Theaster Gates will speak with Hawai‘i Triennial 2022 curatorial director Melissa Chiu as part of the inaugural Hawai‘i Contemporary Art Summit 2021. The pair will discuss the coalescence of art, craft, architecture, and urban planning in Gates’s artistic practice. The four-day virtual summit, which begins on February 10, brings together renowned keynote speakers, artists, curators, and thinkers from Hawai‘i and around the world for a series of talks, panels, performance-based events, and educational programming focused on art and ideas. To join the talk, register for the summit at hawaiicontemporary.org.
Photo: John R. Boehm
Through May 16, 2021
Pérez Art Museum Miami
Theaster Gates’s Breathing (2010) is a video work inspired by the artist’s avid interest in Eastern Buddhism as well as his lifelong personal relationship with traditional gospel music, which constituted a formative aspect of his Baptist upbringing. The singers who appear in the video belong to an experimental choir known as the Black Monks (formerly the Black Monks of Mississippi), which Gates has directed since 2008. The Black Monks merge Black Southern gospel and blues music with the monastic chant traditions of Buddhism. The soothing, beautiful melodies that result from this unique hybrid testify to the potency of Black spiritual musical legacies while alluding to a communal experience that transcends geographic, cultural, and linguistic boundaries.
Theaster Gates, Breathing, 2010 (still) © Theaster Gates
Theaster Gates and Cauleen Smith
October 17, 2020–May 23, 2021
San Francisco Museum of Modern Art
Bringing together the work of two interdisciplinary artists, this presentation centers on video projections that each take archival magazine photography as a departure point. Theaster Gates’s Do you hear me calling? Mama Mamama or What Is Black Power? (2018) pays homage to the power of women by exploring the idea of the Black Madonna through a reworking of three decades of images drawn from the archives of the Chicago-based Johnson Publishing Company, publisher of Jet and Ebony magazines. Smith’s Sojourner (2018) culminates with a feminist reimagining of an unpublished photograph taken for Life magazine in 1966.
Theaster Gates, Do you hear me calling? Mama Mamama or What Is Black Power?, 2018 (still) © Theaster Gates
Through May 23, 2021
Prada Rong Zhai, Shanghai

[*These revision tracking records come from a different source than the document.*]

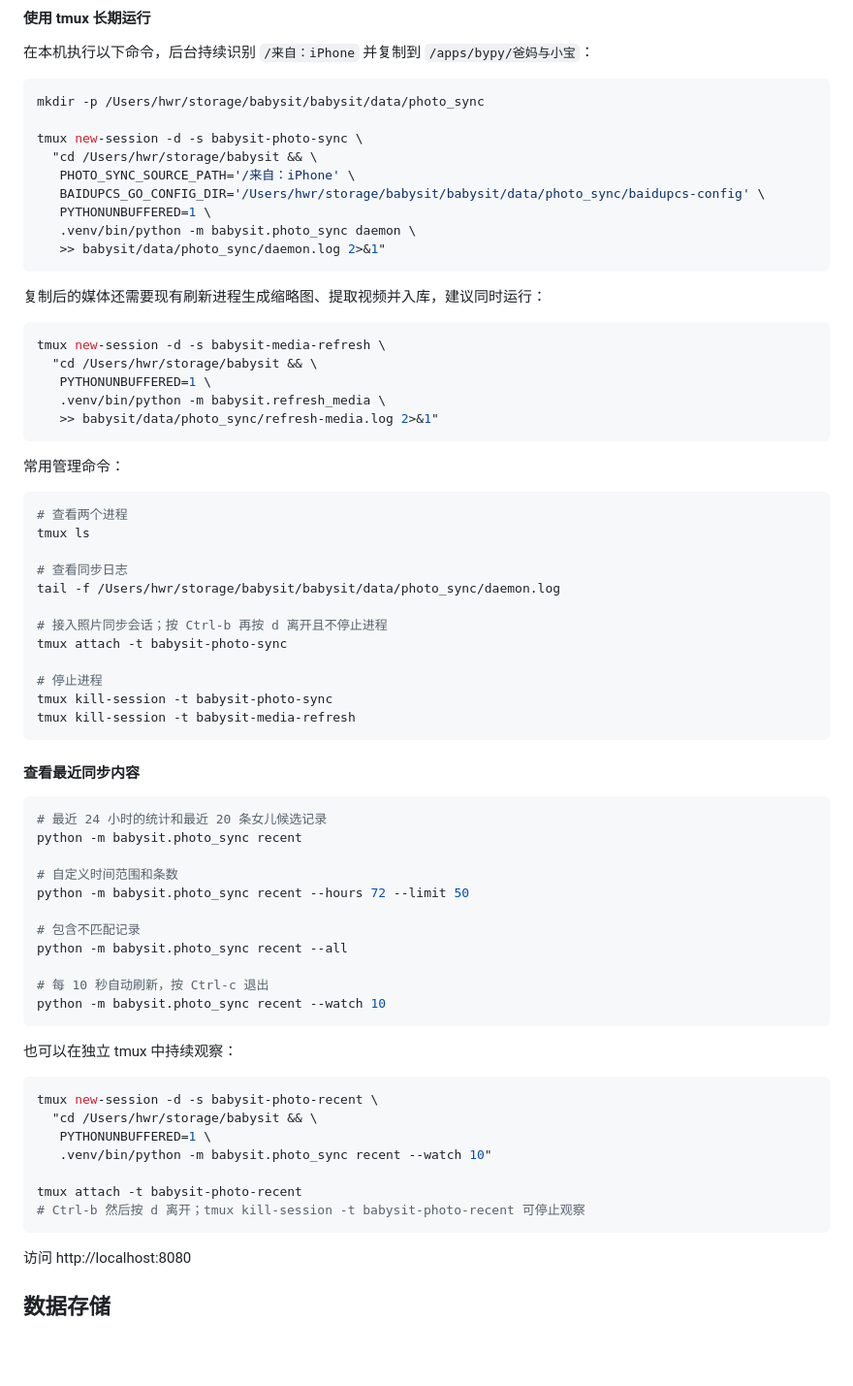
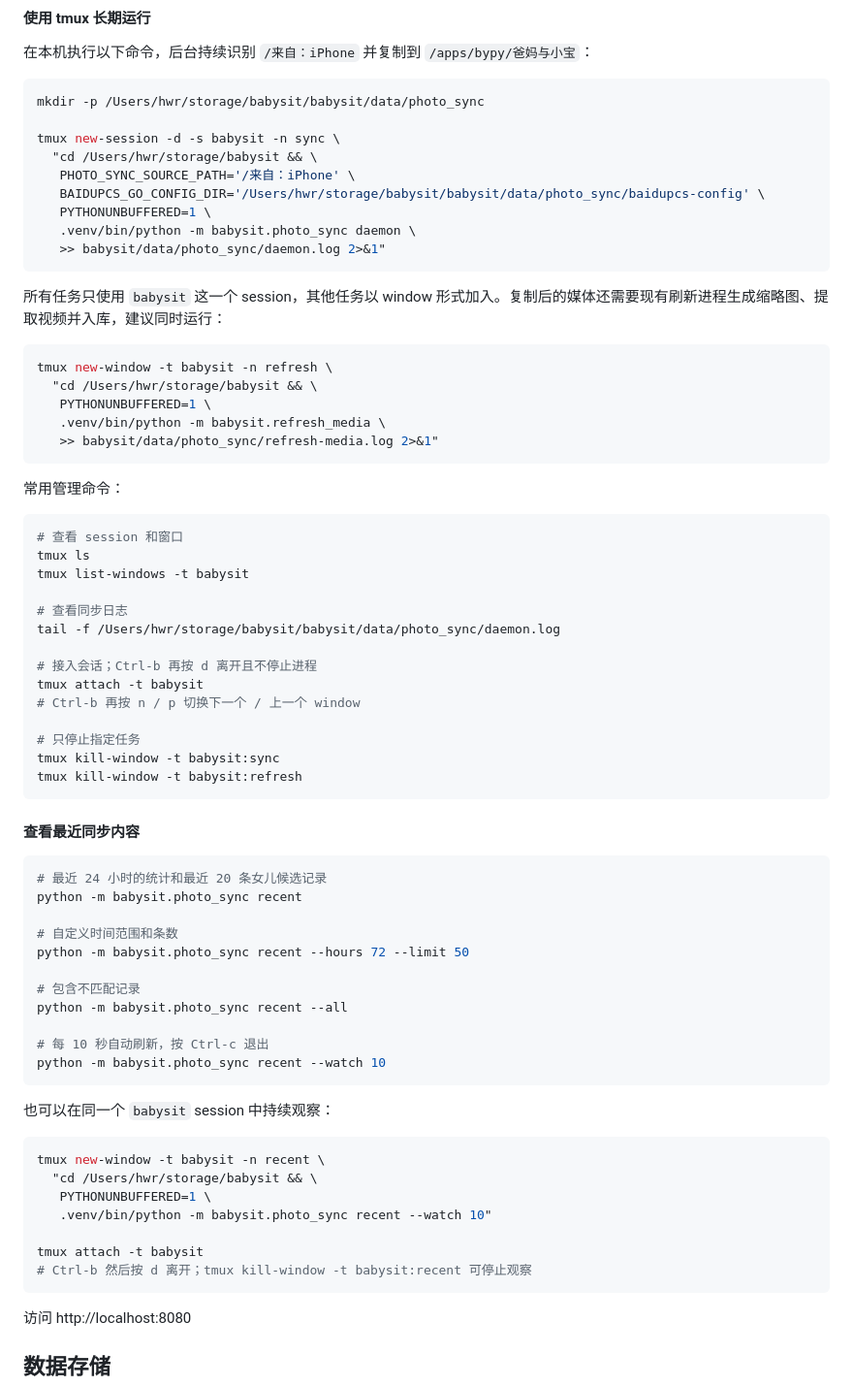
Before and after one commit to hewr2010/babysit, a Markdown page: README.md, the part around the change. Shown at 97% size. GitHub-like rendering; blank space fills up the shorter version.

Commit message:
docs: use one tmux session for photo tasks

````diff
--- a/README.md
+++ b/README.md
@@ -107,7 +107,7 @@ python -m babysit.photo_sync daemon
 ```bash
 mkdir -p /Users/hwr/storage/babysit/babysit/data/photo_sync
 
-tmux new-session -d -s babysit-photo-sync \
+tmux new-session -d -s babysit -n sync \
   "cd /Users/hwr/storage/babysit && \
    PHOTO_SYNC_SOURCE_PATH='/来自：iPhone' \
    BAIDUPCS_GO_CONFIG_DIR='/Users/hwr/storage/babysit/babysit/data/photo_sync/baidupcs-config' \
@@ -116,10 +116,10 @@ tmux new-session -d -s babysit-photo-sync \
    >> babysit/data/photo_sync/daemon.log 2>&1"
 ```
 
-复制后的媒体还需要现有刷新进程生成缩略图、提取视频并入库，建议同时运行：
+所有任务只使用 `babysit` 这一个 session，其他任务以 window 形式加入。复制后的媒体还需要现有刷新进程生成缩略图、提取视频并入库，建议同时运行：
 
 ```bash
-tmux new-session -d -s babysit-media-refresh \
+tmux new-window -t babysit -n refresh \
   "cd /Users/hwr/storage/babysit && \
    PYTHONUNBUFFERED=1 \
    .venv/bin/python -m babysit.refresh_media \
@@ -129,18 +129,20 @@ tmux new-session -d -s babysit-media-refresh \
 常用管理命令：
 
 ```bash
-# 查看两个进程
+# 查看 session 和窗口
 tmux ls
+tmux list-windows -t babysit
 
 # 查看同步日志
 tail -f /Users/hwr/storage/babysit/babysit/data/photo_sync/daemon.log
 
-# 接入照片同步会话；按 Ctrl-b 再按 d 离开且不停止进程
-tmux attach -t babysit-photo-sync
+# 接入会话；Ctrl-b 再按 d 离开且不停止进程
+tmux attach -t babysit
+# Ctrl-b 再按 n / p 切换下一个 / 上一个 window
 
-# 停止进程
-tmux kill-session -t babysit-photo-sync
-tmux kill-session -t babysit-media-refresh
+# 只停止指定任务
+tmux kill-window -t babysit:sync
+tmux kill-window -t babysit:refresh
 ```
 
 #### 查看最近同步内容
@@ -159,16 +161,16 @@ python -m babysit.photo_sync recent --all
 python -m babysit.photo_sync recent --watch 10
 ```
 
-也可以在独立 tmux 中持续观察：
+也可以在同一个 `babysit` session 中持续观察：
 
 ```bash
-tmux new-session -d -s babysit-photo-recent \
+tmux new-window -t babysit -n recent \
   "cd /Users/hwr/storage/babysit && \
    PYTHONUNBUFFERED=1 \
    .venv/bin/python -m babysit.photo_sync recent --watch 10"
 
-tmux attach -t babysit-photo-recent
-# Ctrl-b 然后按 d 离开；tmux kill-session -t babysit-photo-recent 可停止观察
+tmux attach -t babysit
+# Ctrl-b 然后按 d 离开；tmux kill-window -t babysit:recent 可停止观察
 ```
 
 访问 http://localhost:8080
````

Theaster Gates: China Cabinet explores the links that exist between Gates’s activity as a ceramist and his work as a visual artist, performer, professor, urban planner, and community activist. Organized with support of Fondazione Prada, the exhibition is conceived as a narrative in three chapters that unfolds across multiple staged settings in which the artist’s role evolves from guest to ghost to host. Following tableaux suggesting an antique Chinese porcelain boutique and a reconstruction of Gates’s potter’s workshop, the story culminates with the artist’s complete occupation of Prada Rong Zhai with artworks displayed as they would be in a private home.
Installation view, Theaster Gates: China Cabinet, Prada Rong Zhai, Shanghai, March 11–May 23, 2021. Artwork © Theaster Gates. Photo: Alessandro Wang
Theaster Gates in
Lost and Looking
Through June 5, 2021
Lubeznik Center for the Arts, Michigan City, Indiana
Considering how place and loss affect us all, the artists included in Lost and Looking confront the reality of our pasts and our futures. Places from our collective and personal histories help define who we are even as they remain fluid in our mind’s eyes. The exhibiting artists consistently explore how true or fictionalized memories can be, and how accurate or inaccurate recorded history truly is. The ever-shifting landscape, filled with false histories, be they personal or historical, drives these artists in their quest for higher meaning. Work by Theaster Gates is included.
Theaster Gates, Whyte Hole, 2010 © Theaster Gates